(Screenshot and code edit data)
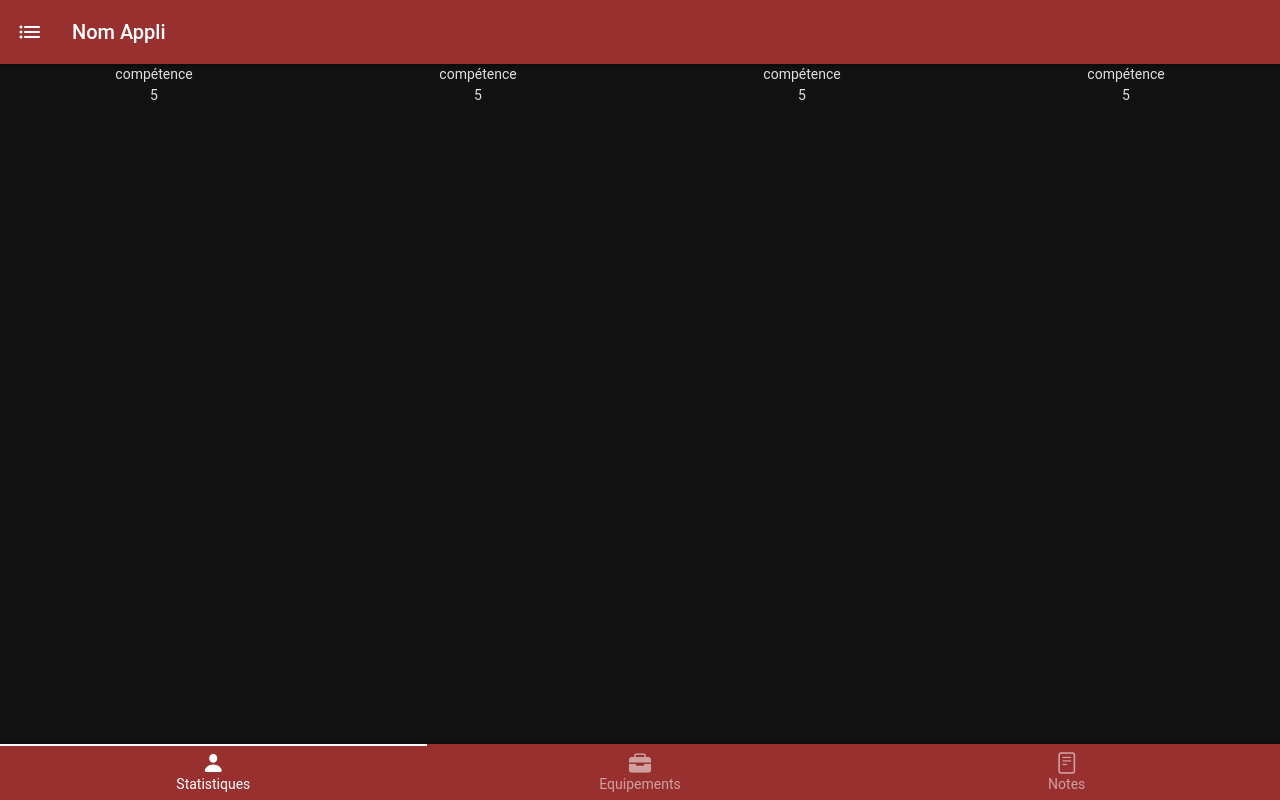
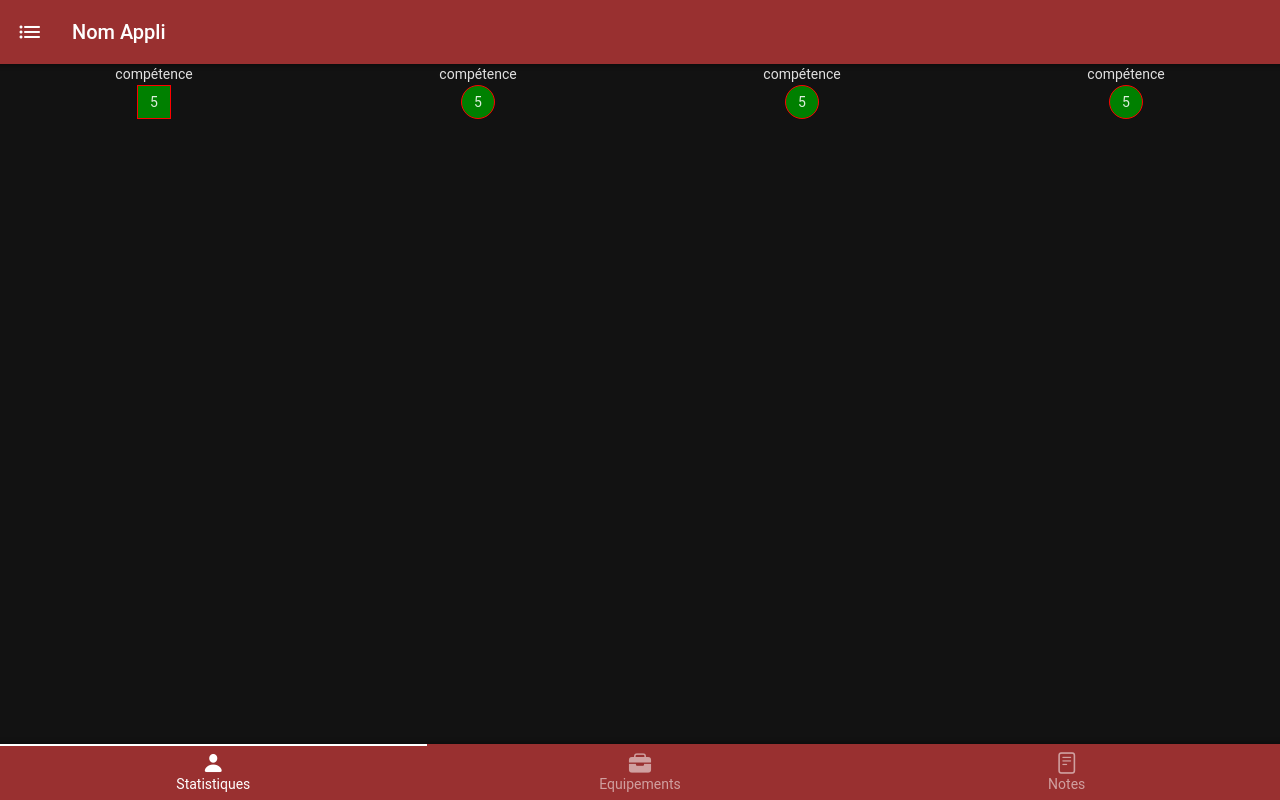
Before and after one commit to Netra-Dawkins/Knight-Mobile-App, a website: page www/index.html in a window 1280 px wide. Drawn offline with Linux system fonts and the light colour scheme.

Commit message:
j'envois tout

```diff
--- a/www/css/app.css
+++ b/www/css/app.css
@@ -59,3 +59,28 @@
 }
 
 /* Your app custom styles here */
+.statistic {
+  display: flex;
+  flex-direction: column;
+  align-items: center;
+}
+
+.statistic:first-child .statistic-value {
+  border-radius: 0%;
+}
+
+.statistic-name {
+
+}
+
+.statistic-value {
+  background-color: green;
+  border: solid 1px red;
+  border-radius: 50%;
+  width: 2rem;
+  height: 2rem;
+  text-align: center;
+  display: flex;
+  align-items: center;
+  justify-content: center;
+}
--- a/www/pages/stats.html
+++ b/www/pages/stats.html
@@ -12,27 +12,27 @@
     </div>
     <div class="page-content">
         <div class="row display-flex align-items-center text-align-center">
-            <div class="col-25">
-                <span>compétence</span>
-                <div>
+            <div class="statistic col-25">
+                <span class="statistic-name">compétence</span>
+                <div class="statistic-value">
                     5
                 </div>
             </div>
-            <div class="col-25">
-                <span>compétence</span>
-                <div>
+            <div class="statistic col-25">
+                <span class="statistic-name">compétence</span>
+                <div class="statistic-value">
                     5
                 </div>
             </div>
-            <div class="col-25">
-                <span>compétence</span>
-                <div>
+            <div class="statistic col-25">
+                <span class="statistic-name">compétence</span>
+                <div class="statistic-value">
                     5
                 </div>
             </div>
-            <div class="col-25">
-                <span>compétence</span>
-                <div>
+            <div class="statistic col-25">
+                <span class="statistic-name">compétence</span>
+                <div class="statistic-value">
                     5
                 </div>
             </div>
```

REQUIRED WORK: Repeat the data exactly, without the pictures.

ANSWER TO THE EXERCISE:
Before and after one commit to Netra-Dawkins/Knight-Mobile-App, a website: page www/index.html in a window 1280 px wide. Drawn offline with Linux system fonts and the light colour scheme.

Commit message:
j'envois tout

```diff
--- a/www/css/app.css
+++ b/www/css/app.css
@@ -59,3 +59,28 @@
 }
 
 /* Your app custom styles here */
+.statistic {
+  display: flex;
+  flex-direction: column;
+  align-items: center;
+}
+
+.statistic:first-child .statistic-value {
+  border-radius: 0%;
+}
+
+.statistic-name {
+
+}
+
+.statistic-value {
+  background-color: green;
+  border: solid 1px red;
+  border-radius: 50%;
+  width: 2rem;
+  height: 2rem;
+  text-align: center;
+  display: flex;
+  align-items: center;
+  justify-content: center;
+}
--- a/www/pages/stats.html
+++ b/www/pages/stats.html
@@ -12,27 +12,27 @@
     </div>
     <div class="page-content">
         <div class="row display-flex align-items-center text-align-center">
-            <div class="col-25">
-                <span>compétence</span>
-                <div>
+            <div class="statistic col-25">
+                <span class="statistic-name">compétence</span>
+                <div class="statistic-value">
                     5
                 </div>
             </div>
-            <div class="col-25">
-                <span>compétence</span>
-                <div>
+            <div class="statistic col-25">
+                <span class="statistic-name">compétence</span>
+                <div class="statistic-value">
                     5
                 </div>
             </div>
-            <div class="col-25">
-                <span>compétence</span>
-                <div>
+            <div class="statistic col-25">
+                <span class="statistic-name">compétence</span>
+                <div class="statistic-value">
                     5
                 </div>
             </div>
-            <div class="col-25">
-                <span>compétence</span>
-                <div>
+            <div class="statistic col-25">
+                <span class="statistic-name">compétence</span>
+                <div class="statistic-value">
                     5
                 </div>
             </div>
```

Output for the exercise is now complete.